IMG_6453Calusa Nature Center – perfect morning for a walk in the flatwoods and the swamp. It’s pretty close to where I live, and I had other errands to run this morning, so why not stop by instead of passing by? Plus, we have that extra hour in the morning now that we “fell back” on Sunday, and I was a bundle of energy because of that. Let’s go!

A couple of rehabilitating gators were sunning themselves near their watering hole.

The American beauty berry is in a full riot of fruit.

Parts of the swamp are already drying up and becoming lined with fallen leaves.

Dahoon holly trees are heavy with fruit in the cypress swamp and along the pine loop trail

Something has raked this tree. Gashes look too wide for it to be a bear or a bobcat. Not sure how this happened!

A closer look at the mystery gashes.

Still water in the cypress swamp, and since the berries are popping and the leaves are falling, there are lots of feeding little birdies visible and audible here.

A new little tree struggles to bring itself up beside the boardwalk. I predict a relocation of one or the other!


I have found a lot of things while out walking that other people lost. But I never thought someone could lose their face..

Cassia in bloom

Cabbage palm regeneraging – not sure if the folded-up-ness is normal, as I’ve never seen one do this before!

Swan sunset

Swan sunset, originally uploaded by Erin *~*~*.

As the sun sets beside the Swan resort, I sit on our balcony and contemplate what to do with my evening. I passed on Party For The Senses because I just can’t do two days in a row of bad-for-you food. But I do need to drink to a friend’s birthday so I will probably venture forth one more time before the evening is through.
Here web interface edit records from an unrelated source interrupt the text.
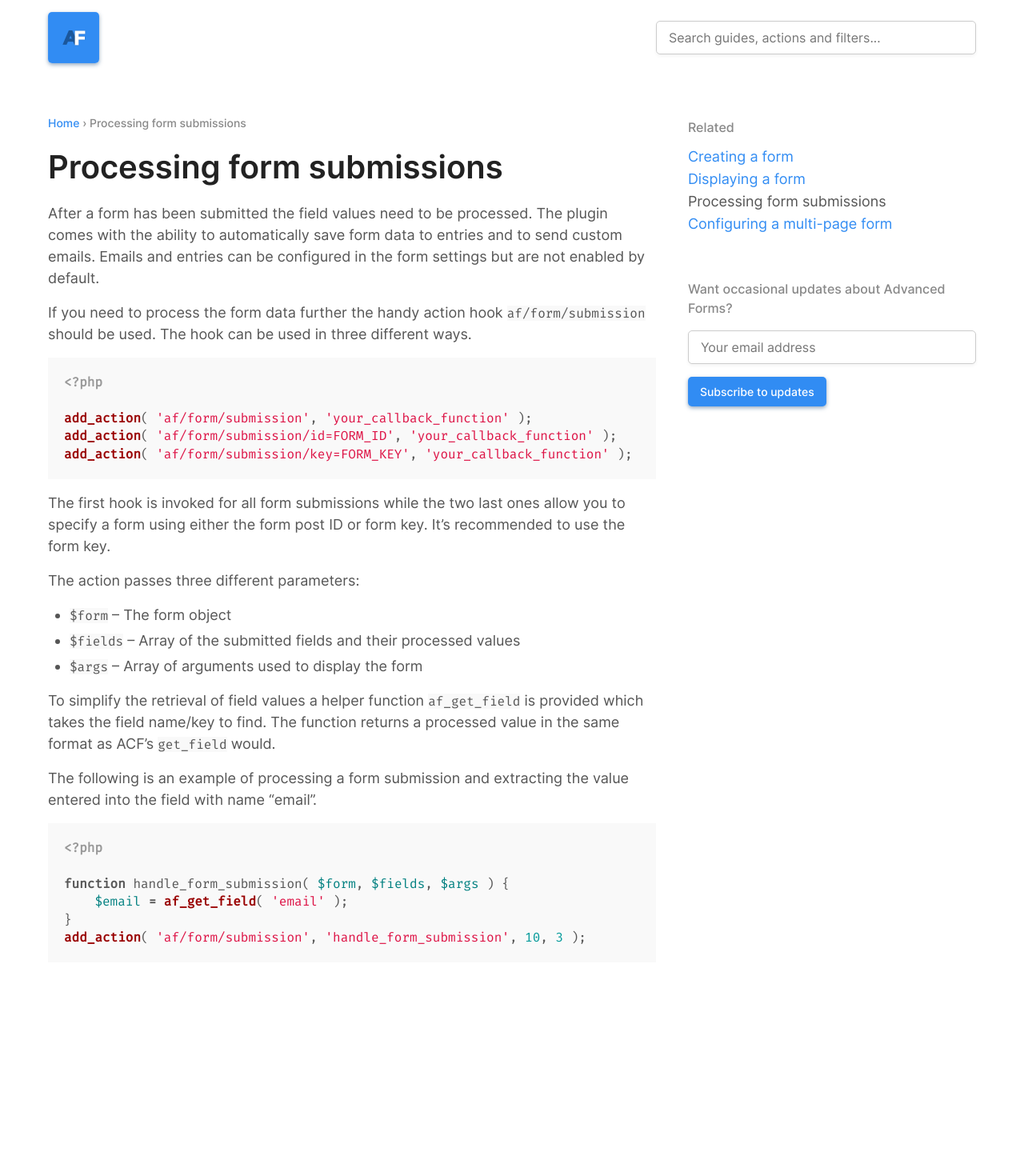
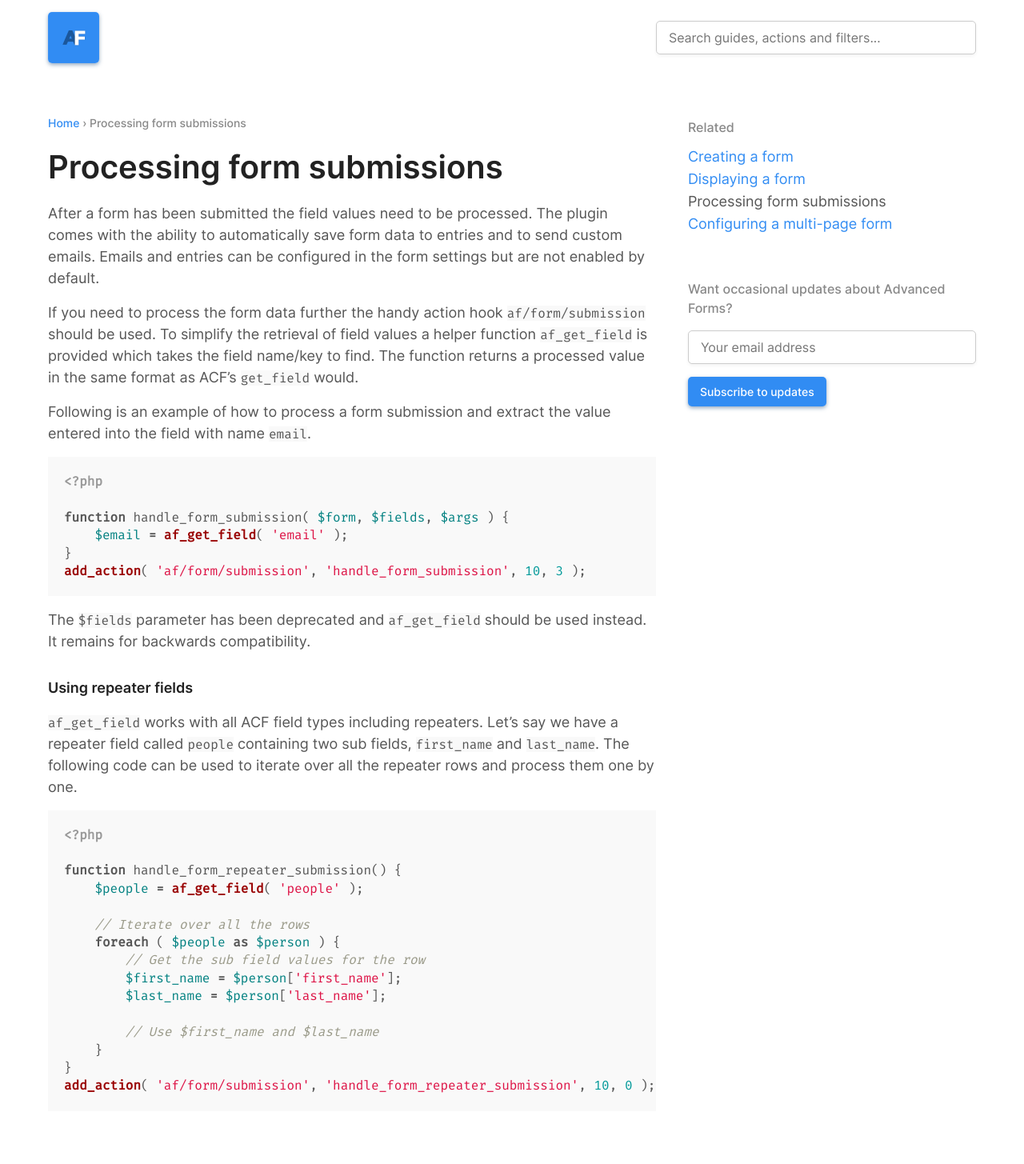
Before and after one commit to advancedforms/advancedforms.github.io, a Jekyll site: the page built from _posts/2016-12-25-processing-form-submissions.markdown, in a window 1280 px wide. Shown: the whole page at 80% size. Built offline with Jekyll 4.4.1, drawn with Linux system fonts in a browser that asks for light colours; comment, search, counter and statistics services are not loaded; before the commit the page ends 1269 px from its top, so only the background shows below that.

Commit message:
Reworked form processing guide and added repeater example

```diff
--- a/_posts/2016-12-25-processing-form-submissions.markdown
+++ b/_posts/2016-12-25-processing-form-submissions.markdown
@@ -7,28 +7,9 @@ categories: guides basic
 
 After a form has been submitted the field values need to be processed. The plugin comes with the ability to automatically save form data to entries and to send custom emails. Emails and entries can be configured in the form settings but are not enabled by default.
 
-If you need to process the form data further the handy action hook `af/form/submission` should be used. The hook can be used in three different ways.
+If you need to process the form data further the handy action hook `af/form/submission` should be used. To simplify the retrieval of field values a helper function `af_get_field` is provided which takes the field name/key to find. The function returns a processed value in the same format as ACF's `get_field` would.
 
-{% highlight php startinline %}
-<?php
-
-add_action( 'af/form/submission', 'your_callback_function' );
-add_action( 'af/form/submission/id=FORM_ID', 'your_callback_function' );
-add_action( 'af/form/submission/key=FORM_KEY', 'your_callback_function' );
-
-{% endhighlight %}
-
-The first hook is invoked for all form submissions while the two last ones allow you to specify a form using either the form post ID or form key. It's recommended to use the form key.
-
-The action passes three different parameters:
-
-- `$form` – The form object
-- `$fields` – Array of the submitted fields and their processed values
-- `$args` – Array of arguments used to display the form
-
-To simplify the retrieval of field values a helper function `af_get_field` is provided which takes the field name/key to find. The function returns a processed value in the same format as ACF's `get_field` would.
-
-The following is an example of processing a form submission and extracting the value entered into the field with name "email".
+Following is an example of how to process a form submission and extract the value entered into the field with name `email`.
 
 {% highlight php startinline %}
 <?php
@@ -39,3 +20,28 @@ function handle_form_submission( $form, $fields, $args ) {
 add_action( 'af/form/submission', 'handle_form_submission', 10, 3 );
 
 {% endhighlight %}
+
+The `$fields` parameter has been deprecated and `af_get_field` should be used instead. It remains for backwards compatibility.
+
+## Using repeater fields
+
+`af_get_field` works with all ACF field types including repeaters. Let's say we have a repeater field called `people` containing two sub fields, `first_name` and `last_name`. The following code can be used to iterate over all the repeater rows and process them one by one.
+
+{% highlight php startinline %}
+<?php
+
+function handle_form_repeater_submission() {
+    $people = af_get_field( 'people' );
+
+    // Iterate over all the rows
+    foreach ( $people as $person ) {
+        // Get the sub field values for the row
+        $first_name = $person['first_name'];
+        $last_name = $person['last_name'];
+
+        // Use $first_name and $last_name
+    }
+}
+add_action( 'af/form/submission', 'handle_form_repeater_submission', 10, 0 );
+
+{% endhighlight %}
```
Mahi Mahi from the Singapore kiosk at EPCOT

The fish and rice are citrusy and flavorful. I am told by the Cast Member serving that the wine is French, and that there is a large French colony in Singapore. It’s a bit on the sweet side for me. I am holed up an an alcove under the terrace in Japan – the wind from Hurricane Sandy’s outer bands has really picked up and there’s some shelter to be had back here.